One of my favorite subjects in winter is birch trees covered in snow. The problem is white birch bark against white snow will many times illustrate a blank scene for the viewer.

Remember to work with the snow and birch bark against a blue sky or a black background.

Using this technique, the viewer can experience what you saw in the field.

By: Steve Kohls on December 1, 2011 - 7:09pm - Add new comment

The concept of photographing Christmas lights late at night never seems to produce the best results. Instead, head out just as the sun sets and use the twilight sky as your background. Shoot your wide angle photos with the sky until you lose your color in the background. Those twilight skies will give you a beautiful blue with the Christmas lights. This old trick comes from news photographers who shoot a number of Christmas decorations but really need that blue background to set off the colorful lights. Remember that lights look better on the image if they are overexposed.

By: Steve Kohls on December 19, 2011 - 2:46pm - Add new comment

How many times have you wanted to photograph someone or something against the direct sun? My favorite is late afternoon or early morning golden sun over water or ice. Last week, I waited at the Corps of Engineers access on Gull for any angler to walk across the ice to their vehicles. In winter, the sun is low in the southern sky making it easy to photograph against the low angle of the sun.

By: Steve Kohls on December 20, 2010 - 4:22pm - Add new comment

Many, many times I have heard from people how they photographed something during a snowfall and it turned out really dark and the snowflakes were not visible. 

First of all, your camera turns everything medium gray because that is what a meter does. So to turn the snow white, go to the compensation dial and plus up the exposure to overexpose the scene. This will make the snow white.

By: Steve Kohls on December 26, 2011 - 8:01pm - Add new comment

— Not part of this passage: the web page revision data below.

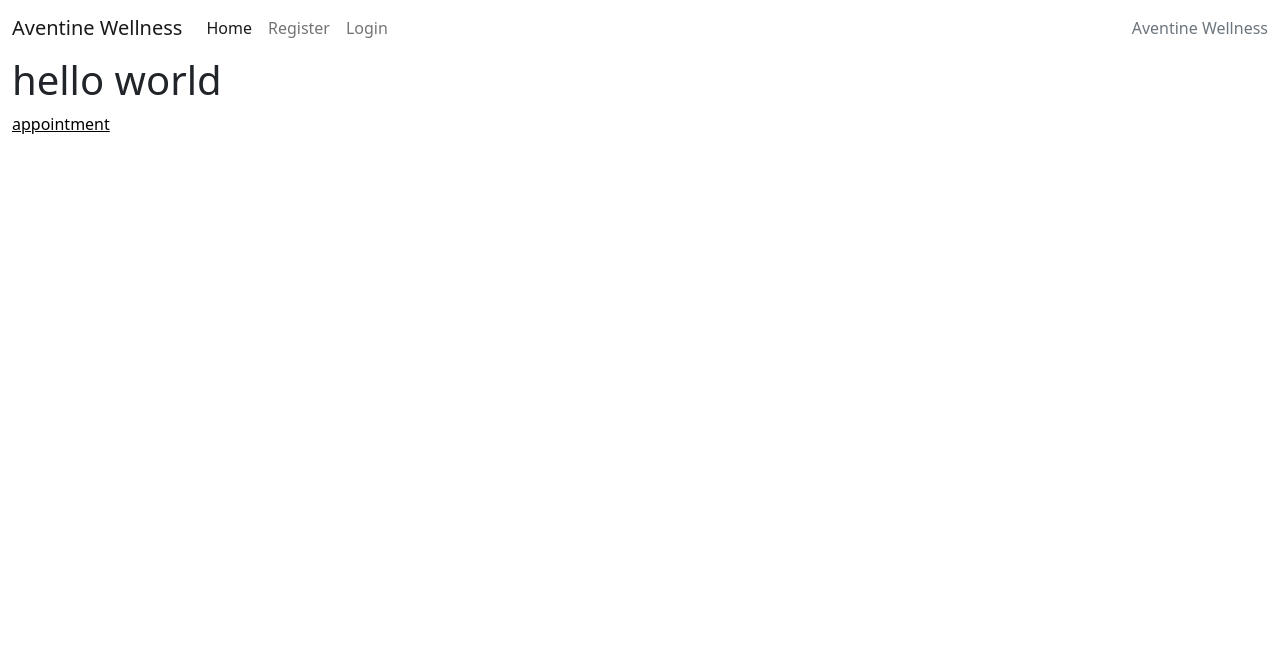
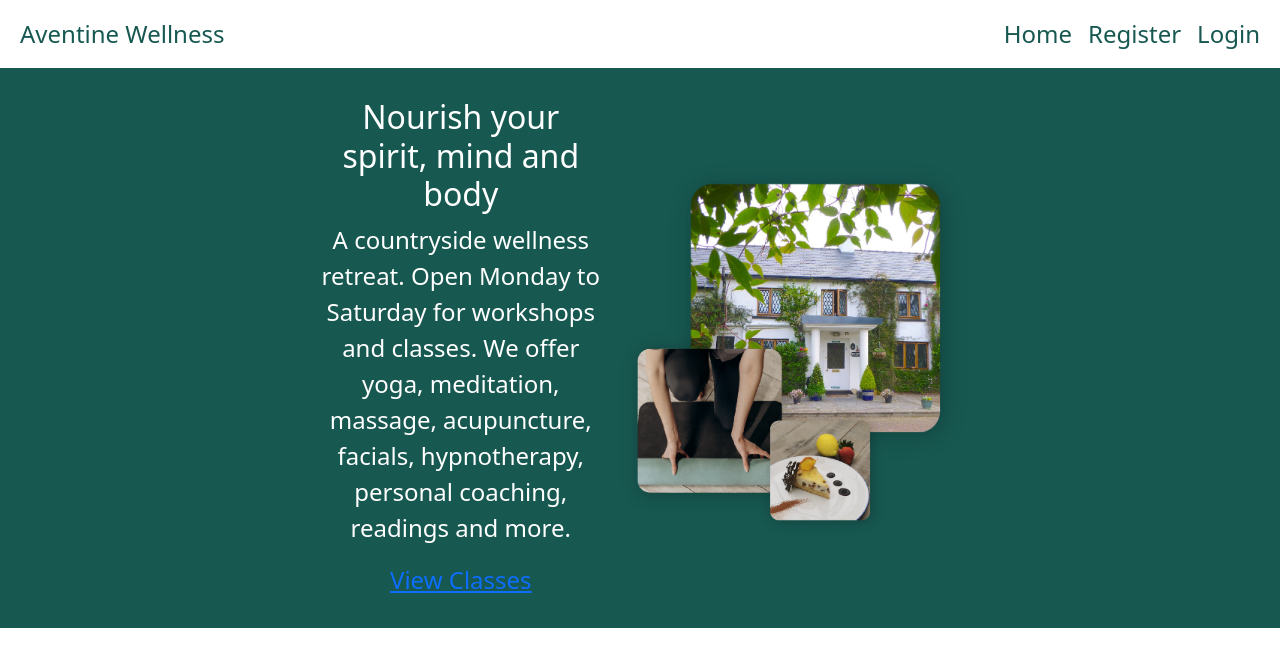
Before and after one commit to VictoriaT87/P4-Aventine-Wellness, a Django app: page / in a window 1280 px wide. Shown: the top 667 px of the page. Run offline with Django 3.2, Linux system fonts and the light colour scheme.

Commit message:
Add hero layout and styling for index.html

```diff
--- a/static/css/style.css
+++ b/static/css/style.css
@@ -1,4 +1,74 @@
+/* body {
+    background-color: #175851;
+} */
 
-a {
-    color: black;
+/* .navbar-custom{
+    background-color: #fff;
+} */
+
+.navbar {
+    font-size: 1.5rem;
 }
+
+.navbar-custom a {
+    color: #175851;
+    font-size: 1.5rem;
+    padding-left: 0.5rem;
+}
+
+#navbarText {
+    color: #175851;
+}
+
+.hero {
+    overflow-x: hidden;
+    padding: 0;
+
+    color: #fff;
+    z-index: 1;
+    width: 100%;
+    min-height: 70vh;
+    padding: 80px 0;
+    margin: 0;
+    position: relative;
+}
+
+.hero .info {
+    background-color: #175851;
+    position: absolute;
+    inset: 0;
+    z-index: 2;
+}
+
+.hero-container{
+    max-width: 100%;
+    height: 100%;
+    display: flex;
+    justify-content: center;
+}
+.hero-content {
+    max-width: 80%;
+    display: flex;
+    flex-direction: row;
+    align-items: center;
+}
+
+.hero-image {
+    max-width: 100%;
+}
+
+.hero-text {
+    display: flex;
+    width: 30%;
+    font-size: 1.5rem;
+    text-align: center;
+    flex-direction: column;
+}
+
+.hero-content-image {
+    padding: 0;
+    margin: 0;
+    width: 35%;
+    display: flex;
+    justify-content: center;
+}
--- a/templates/base.html
+++ b/templates/base.html
@@ -21,7 +21,7 @@
 
 <body>
 
-    <nav class="navbar navbar-expand-lg navbar-light bg-white">
+    <nav class="navbar navbar-expand-lg navbar-custom bg-white">
         <div class="container-fluid">
             <a class="navbar-brand" href="{% url 'home' %}">Aventine Wellness</a>
             <button class="navbar-toggler" type="button" data-bs-toggle="collapse" data-bs-target="#navbarText"
@@ -29,7 +29,7 @@
                 <span class="navbar-toggler-icon"></span>
             </button>
             <div class="collapse navbar-collapse" id="navbarText">
-                <ul class="navbar-nav me-auto mb-2 mb-lg-0">
+                <ul class="navbar-nav ms-auto mb-2 mb-lg-0">
                     <li class="nav-item">
                         <a class="nav-link active" aria-current="page" href="{% url 'home' %}">Home</a>
                     </li>
@@ -46,9 +46,9 @@
                     </li>
                     {% endif %}
                 </ul>
-                <span class="navbar-text text-muted">
+                <!-- <span class="navbar-text text-muted">
                     Aventine Wellness
-                </span>
+                </span> -->
             </div>
         </div>
     </nav>
--- a/templates/index.html
+++ b/templates/index.html
@@ -1,12 +1,32 @@
 {% extends "base.html" %}
+{% load static %}
 
 {% block content %}
 
-<div class="container-fluid">
+<!-- <div class="container-fluid">
     <h1>hello world</h1>
     <a href="{% url 'appointment' %}">appointment</a>
-</div>
+</div> -->
+
+<section id="hero" class="hero">
+
+    <div class="info d-flex align-items-center">
+        <div class="hero-container">
+            <div class="row justify-content-center hero-content">
+                <div class="col-lg-6 hero-text">
+                    <h2>Nourish your spirit, mind and body</h2>
+                    <p>A countryside wellness retreat. Open Monday to Saturday for workshops and classes.
+                        We offer yoga, meditation, massage, acupuncture, facials, hypnotherapy, personal coaching,
+                        readings and more.</p>
+                    <a href="#">View Classes</a>
+                </div>
+                <div class="col-lg-6 hero-content-image">
+                    <img class="hero-image" src="{% static 'media/images/hero-image.png' %}"
+                        alt="Collage image of wellness retreat and woman doing yoga">
+            </div>
+            </div>
+        </div>
+    </div>
 
 
-
-{%endblock%}
+    {%endblock%}
```
Also changed, not shown: static/media/images/hero-image.png (added).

When I am shooting a sporting event, many times I help fellow photographers set their cameras for the lighting. This happens when you have been around as long as I have been. I do not really think it means that I am more knowledgeable but instead I have been at this for a while, or 40 years. Since digital entered the field, I am an advocate of high ISO setting and very fast shutter speeds.